[Problem description]: A faithful, complete copy of the entries below is required, with images removed.

[Material for this task]:
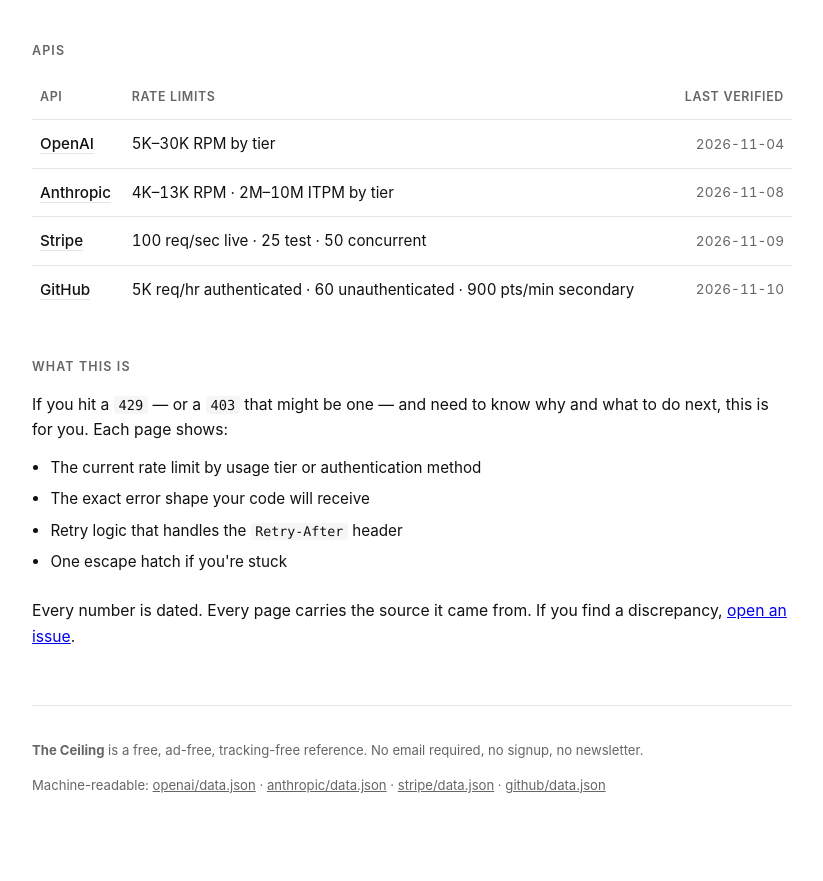
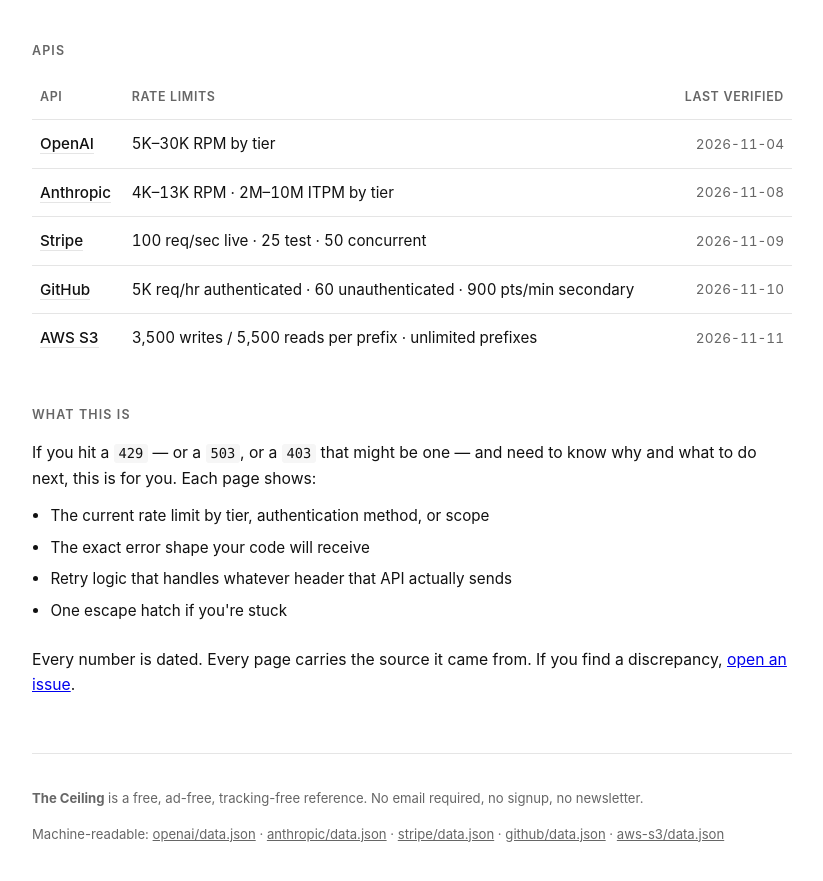
Before and after one commit to Api-Ceilings/theceiling, a plain HTML site: page index.html in a window 1280 px wide. Shown: the part 175-1056 px from the top of the page, without its empty margins (228-1051 px from the left). Drawn offline with Linux system fonts and the light colour scheme.

Commit message:
Update index.html

```diff
--- a/index.html
+++ b/index.html
@@ -4,7 +4,7 @@
 <meta charset="UTF-8">
 <meta name="viewport" content="width=device-width,initial-scale=1.0">
 <title>The Ceiling — Every API has a ceiling. Here's where yours is.</title>
-<meta name="description" content="Cross-API rate limit reference. Verified RPM, TPM, error shapes, and retry logic for OpenAI, Anthropic, Stripe, GitHub, and more. Every number dated.">
+<meta name="description" content="Cross-API rate limit reference. Verified RPM, TPM, error shapes, and retry logic for OpenAI, Anthropic, Stripe, GitHub, AWS S3, and more. Every number dated.">
 <link rel="canonical" href="https://api-ceilings.github.io/theceiling/">
 <script type="application/ld+json">
 {
@@ -13,7 +13,7 @@
   "name": "The Ceiling",
   "url": "https://api-ceilings.github.io/theceiling/",
   "description": "Cross-API rate limit reference. Every number dated. Every page carries the source it came from.",
-  "dateModified": "2026-11-10"
+  "dateModified": "2026-11-11"
 }
 </script>
 <style>
@@ -79,16 +79,21 @@ font-size:.82rem;color:var(--muted);line-height:1.7}
   <td>5K req/hr authenticated · 60 unauthenticated · 900 pts/min secondary</td>
   <td class="date">2026-11-10</td>
 </tr>
+<tr>
+  <td><a href="aws-s3.html">AWS S3</a></td>
+  <td>3,500 writes / 5,500 reads per prefix · unlimited prefixes</td>
+  <td class="date">2026-11-11</td>
+</tr>
 </tbody>
 </table>
 
 <h2>What this is</h2>
 <div class="intro">
-<p>If you hit a <code>429</code> — or a <code>403</code> that might be one — and need to know why and what to do next, this is for you. Each page shows:</p>
+<p>If you hit a <code>429</code> — or a <code>503</code>, or a <code>403</code> that might be one — and need to know why and what to do next, this is for you. Each page shows:</p>
 <ul>
-<li>The current rate limit by usage tier or authentication method</li>
+<li>The current rate limit by tier, authentication method, or scope</li>
 <li>The exact error shape your code will receive</li>
-<li>Retry logic that handles the <code>Retry-After</code> header</li>
+<li>Retry logic that handles whatever header that API actually sends</li>
 <li>One escape hatch if you're stuck</li>
 </ul>
 <p>Every number is dated. Every page carries the source it came from. If you find a discrepancy, <a href="https://github.com/Api-Ceilings/theceiling/issues">open an issue</a>.</p>
@@ -96,7 +101,7 @@ font-size:.82rem;color:var(--muted);line-height:1.7}
 
 <div class="foot">
 <p><b>The Ceiling</b> is a free, ad-free, tracking-free reference. No email required, no signup, no newsletter.</p>
-<p>Machine-readable: <a href="openai/data.json">openai/data.json</a> · <a href="anthropic/data.json">anthropic/data.json</a> · <a href="stripe/data.json">stripe/data.json</a> · <a href="github/data.json">github/data.json</a></p>
+<p>Machine-readable: <a href="openai/data.json">openai/data.json</a> · <a href="anthropic/data.json">anthropic/data.json</a> · <a href="stripe/data.json">stripe/data.json</a> · <a href="github/data.json">github/data.json</a> · <a href="aws-s3/data.json">aws-s3/data.json</a></p>
 </div>
 
 </div>
```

[Response to the exercise]:
Before and after one commit to Api-Ceilings/theceiling, a plain HTML site: page index.html in a window 1280 px wide. Shown: the part 175-1056 px from the top of the page, without its empty margins (228-1051 px from the left). Drawn offline with Linux system fonts and the light colour scheme.

Commit message:
Update index.html

```diff
--- a/index.html
+++ b/index.html
@@ -4,7 +4,7 @@
 <meta charset="UTF-8">
 <meta name="viewport" content="width=device-width,initial-scale=1.0">
 <title>The Ceiling — Every API has a ceiling. Here's where yours is.</title>
-<meta name="description" content="Cross-API rate limit reference. Verified RPM, TPM, error shapes, and retry logic for OpenAI, Anthropic, Stripe, GitHub, and more. Every number dated.">
+<meta name="description" content="Cross-API rate limit reference. Verified RPM, TPM, error shapes, and retry logic for OpenAI, Anthropic, Stripe, GitHub, AWS S3, and more. Every number dated.">
 <link rel="canonical" href="https://api-ceilings.github.io/theceiling/">
 <script type="application/ld+json">
 {
@@ -13,7 +13,7 @@
   "name": "The Ceiling",
   "url": "https://api-ceilings.github.io/theceiling/",
   "description": "Cross-API rate limit reference. Every number dated. Every page carries the source it came from.",
-  "dateModified": "2026-11-10"
+  "dateModified": "2026-11-11"
 }
 </script>
 <style>
@@ -79,16 +79,21 @@ font-size:.82rem;color:var(--muted);line-height:1.7}
   <td>5K req/hr authenticated · 60 unauthenticated · 900 pts/min secondary</td>
   <td class="date">2026-11-10</td>
 </tr>
+<tr>
+  <td><a href="aws-s3.html">AWS S3</a></td>
+  <td>3,500 writes / 5,500 reads per prefix · unlimited prefixes</td>
+  <td class="date">2026-11-11</td>
+</tr>
 </tbody>
 </table>
 
 <h2>What this is</h2>
 <div class="intro">
-<p>If you hit a <code>429</code> — or a <code>403</code> that might be one — and need to know why and what to do next, this is for you. Each page shows:</p>
+<p>If you hit a <code>429</code> — or a <code>503</code>, or a <code>403</code> that might be one — and need to know why and what to do next, this is for you. Each page shows:</p>
 <ul>
-<li>The current rate limit by usage tier or authentication method</li>
+<li>The current rate limit by tier, authentication method, or scope</li>
 <li>The exact error shape your code will receive</li>
-<li>Retry logic that handles the <code>Retry-After</code> header</li>
+<li>Retry logic that handles whatever header that API actually sends</li>
 <li>One escape hatch if you're stuck</li>
 </ul>
 <p>Every number is dated. Every page carries the source it came from. If you find a discrepancy, <a href="https://github.com/Api-Ceilings/theceiling/issues">open an issue</a>.</p>
@@ -96,7 +101,7 @@ font-size:.82rem;color:var(--muted);line-height:1.7}
 
 <div class="foot">
 <p><b>The Ceiling</b> is a free, ad-free, tracking-free reference. No email required, no signup, no newsletter.</p>
-<p>Machine-readable: <a href="openai/data.json">openai/data.json</a> · <a href="anthropic/data.json">anthropic/data.json</a> · <a href="stripe/data.json">stripe/data.json</a> · <a href="github/data.json">github/data.json</a></p>
+<p>Machine-readable: <a href="openai/data.json">openai/data.json</a> · <a href="anthropic/data.json">anthropic/data.json</a> · <a href="stripe/data.json">stripe/data.json</a> · <a href="github/data.json">github/data.json</a> · <a href="aws-s3/data.json">aws-s3/data.json</a></p>
 </div>
 
 </div>
```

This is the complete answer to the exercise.